Current Title:
David Herlihy University Professor & Professor of Classics & History, Royce Family Professor in Teaching Excellence (2005-8), Director of the Program in Ancient Studies
Brown University
Ph.D. University of Basel 1970
Habilitation, Freie Universität Berlin 1979
1. The Discovery of Freedom in Ancient Greece (2004)

2. Co-author: Origins of Democracy in Ancient Greece (2007)

3. Editor: Social Struggles in Archaic Rome (new edn., expanded and updated, 2005)                                                                                 
CV:  None given
CHS Fellowship:

Brief Bio

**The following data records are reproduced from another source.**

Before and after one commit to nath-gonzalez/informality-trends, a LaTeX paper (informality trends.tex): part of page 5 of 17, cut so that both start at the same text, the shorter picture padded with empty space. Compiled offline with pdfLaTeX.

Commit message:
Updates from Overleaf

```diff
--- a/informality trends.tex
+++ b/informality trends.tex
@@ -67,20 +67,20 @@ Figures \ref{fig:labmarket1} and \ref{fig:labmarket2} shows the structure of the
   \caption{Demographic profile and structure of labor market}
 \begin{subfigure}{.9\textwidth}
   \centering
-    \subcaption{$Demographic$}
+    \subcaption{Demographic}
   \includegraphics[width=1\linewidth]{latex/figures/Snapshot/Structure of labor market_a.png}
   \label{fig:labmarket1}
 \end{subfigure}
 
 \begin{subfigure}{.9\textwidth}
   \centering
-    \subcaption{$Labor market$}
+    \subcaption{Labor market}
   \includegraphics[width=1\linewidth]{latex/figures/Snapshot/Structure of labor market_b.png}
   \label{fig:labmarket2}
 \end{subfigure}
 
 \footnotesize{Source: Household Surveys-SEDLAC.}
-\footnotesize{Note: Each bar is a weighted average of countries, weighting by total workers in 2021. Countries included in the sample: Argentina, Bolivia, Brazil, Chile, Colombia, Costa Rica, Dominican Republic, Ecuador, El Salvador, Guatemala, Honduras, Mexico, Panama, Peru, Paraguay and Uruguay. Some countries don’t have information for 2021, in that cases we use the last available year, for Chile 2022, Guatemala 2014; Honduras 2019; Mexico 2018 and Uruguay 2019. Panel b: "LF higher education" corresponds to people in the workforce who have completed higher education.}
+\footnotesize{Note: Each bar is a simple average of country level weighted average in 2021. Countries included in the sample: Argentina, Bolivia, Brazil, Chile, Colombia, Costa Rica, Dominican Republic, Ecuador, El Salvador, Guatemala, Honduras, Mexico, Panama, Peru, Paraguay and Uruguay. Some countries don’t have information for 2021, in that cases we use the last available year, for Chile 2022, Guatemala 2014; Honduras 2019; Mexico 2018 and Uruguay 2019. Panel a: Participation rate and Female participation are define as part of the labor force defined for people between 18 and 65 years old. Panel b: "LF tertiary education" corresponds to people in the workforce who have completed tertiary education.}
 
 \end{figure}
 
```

Kurt A. Raaflaub received his training in Switzerland and Germany and has been teaching at Brown University since 1978. In 1992-2000 he was Director (with Deborah Boedeker) of the CHS. His main fields of interest include the social and political history of the Roman republic, the social, political, and intellectual history of archaic and classical Greece, and the comparative history of the ancient world. At the CHS and Brown he organized numerous international conferences. He is general editor of a Blackwell series, “The Ancient World: Comparative Histories.” His earlier publications include Dignitatis contentio: Motivation and Political Strategy in Caesar’s Civil War  (Munich 1974, in German) and (co-)edited volumes on Between Republic and Empire: Interpretations of Augustus and his Principate (1990); City-States in Classical Antiquity and Medieval Italy (1991); Beginnings of Political Thought in the Ancient World: The Near-Eastern Civilizations and the Greeks (1993, in German); Democracy, Empire, and the Arts in Fifth-Century Athens (1998); War and Society in the Ancient and Medieval Worlds (1999), the latter two resulting from CHS Colloquia. His 2004 book on The Discovery of Freedom won the American Historical Association’s James Henry Breasted Prize. His current projects include Early Greek Political Thought in Its Mediterranean Context and a commentary on Caesar’s Bellum Civile, bk. 1.